Addressing regulators worries over outsourced investments
There continues to be a lot of misleading articles in the press on this subject and here on this blog I continue to argue the case for advisers being able to advise on the suitability of model portfolios without requiring permissions to manage investments or outsourcing to discretionary fund managers. That is not to say I endorse the merits of so doing and understand the FSA's concerns about 'shoehorning' and some of the costs involved but these are different arguments altogether.
Assessing suitability is not the same as exercising discretion, which is the key to the regulated activity of ‘managing investments’. Advice on the merits of buying, selling, subscribing for or underwriting a particular investment is the activity of ‘advising on investments’ e.g. advising on the suitability of buying or selling an investment in a model portfolio. Provided the IFA is acting on the instructions of the client and advising on the merits of the model portfolio (i.e. ‘assessing suitability’) they would be acting within their regulatory permissions of ‘advising on investments’ without ‘managing investments’.
Similarly non-discretionary portfolio management or the buying or selling on the instructions of the client requires the permission of ‘dealing in investments as agent’ but is not ‘managing investments’.

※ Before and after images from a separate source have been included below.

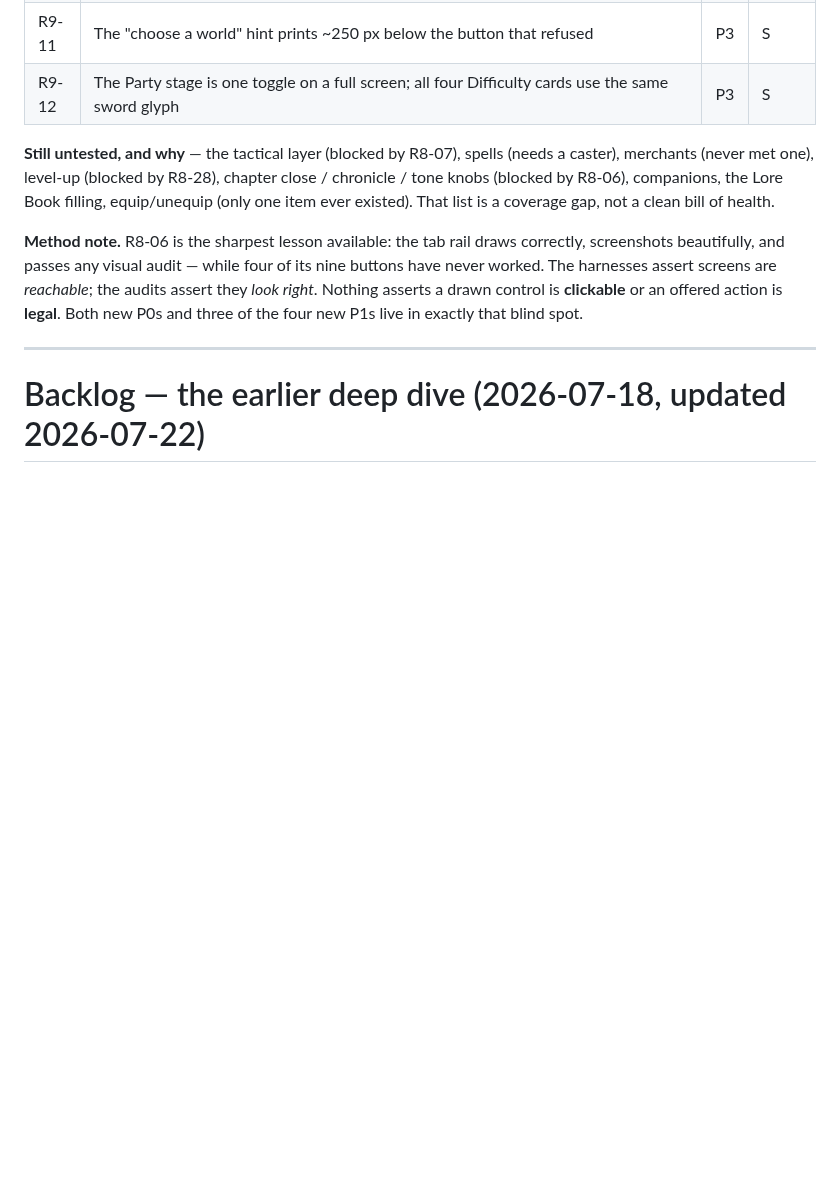
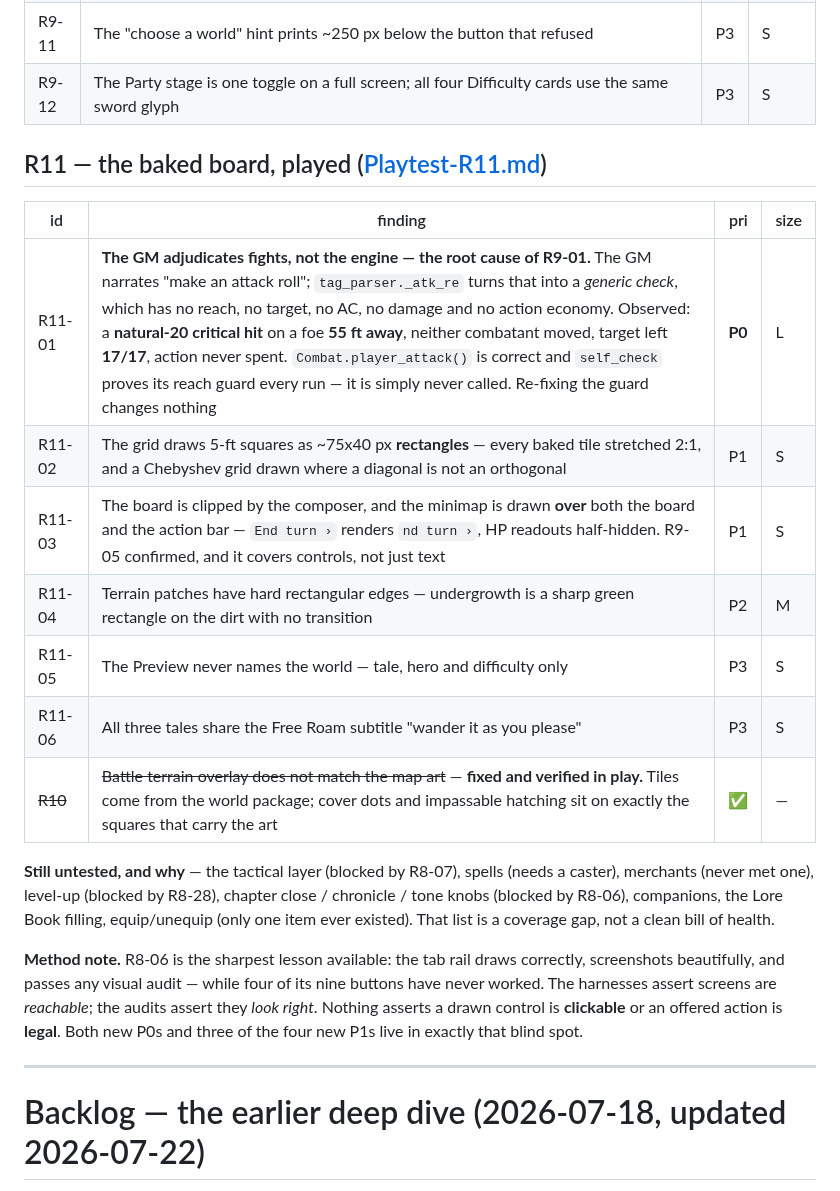
Before and after one commit to nc262/mythforge, a Markdown page: godot/docs/Backlog.md, the part around the change. Drawn GitHub-style; blank space fills up the shorter version.

```diff
--- a/godot/docs/Backlog.md
+++ b/godot/docs/Backlog.md
@@ -116,6 +116,18 @@ action economy, movement budgeting and damage all verified by hand (see
 | R9-10 | Choosing a banked hero still routes through The Quenching — a forge step where nothing is forged | P2 | S |
 | R9-11 | The "choose a world" hint prints ~250 px below the button that refused | P3 | S |
 | R9-12 | The Party stage is one toggle on a full screen; all four Difficulty cards use the same sword glyph | P3 | S |
+
+## R11 — the baked board, played ([Playtest-R11.md](Playtest-R11.md))
+
+| id | finding | pri | size |
+|----|---------|-----|------|
+| R11-01 | **The GM adjudicates fights, not the engine — the root cause of R9-01.** The GM narrates "make an attack roll"; `tag_parser._atk_re` turns that into a *generic check*, which has no reach, no target, no AC, no damage and no action economy. Observed: a **natural-20 critical hit** on a foe **55 ft away**, neither combatant moved, target left **17/17**, action never spent. `Combat.player_attack()` is correct and `self_check` proves its reach guard every run — it is simply never called. Re-fixing the guard changes nothing | **P0** | L |
+| R11-02 | The grid draws 5-ft squares as ~75x40 px **rectangles** — every baked tile stretched 2:1, and a Chebyshev grid drawn where a diagonal is not an orthogonal | P1 | S |
+| R11-03 | The board is clipped by the composer, and the minimap is drawn **over** both the board and the action bar — `End turn ›` renders `nd turn ›`, HP readouts half-hidden. R9-05 confirmed, and it covers controls, not just text | P1 | S |
+| R11-04 | Terrain patches have hard rectangular edges — undergrowth is a sharp green rectangle on the dirt with no transition | P2 | M |
+| R11-05 | The Preview never names the world — tale, hero and difficulty only | P3 | S |
+| R11-06 | All three tales share the Free Roam subtitle "wander it as you please" | P3 | S |
+| ~~R10~~ | ~~Battle terrain overlay does not match the map art~~ — **fixed and verified in play.** Tiles come from the world package; cover dots and impassable hatching sit on exactly the squares that carry the art | ✅ | — |
 
 **Still untested, and why** — the tactical layer (blocked by R8-07), spells
 (needs a caster), merchants (never met one), level-up (blocked by R8-28),
```
Also changed, not shown: godot/docs/Playtest-R11.md (added, +90 -0 lines).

In order for an IFA to fall foul of this requirement they would have to be managing their client’s portfolio on a case by case basis and acting with discretion over those investments without reference to their client, not simply advising on the suitability of a model portfolio. It is something to be wary of but let’s not get carried away by dismissing an IFA’s perfectly legitimate means of providing advice and guidance on the suitability of model portfolios, which has nothing to do with discretionary management.
See PERG 2.7.8 on the definition of ‘managing investments’ and the FSA Glossary definition of ‘advising on investments’ for further information.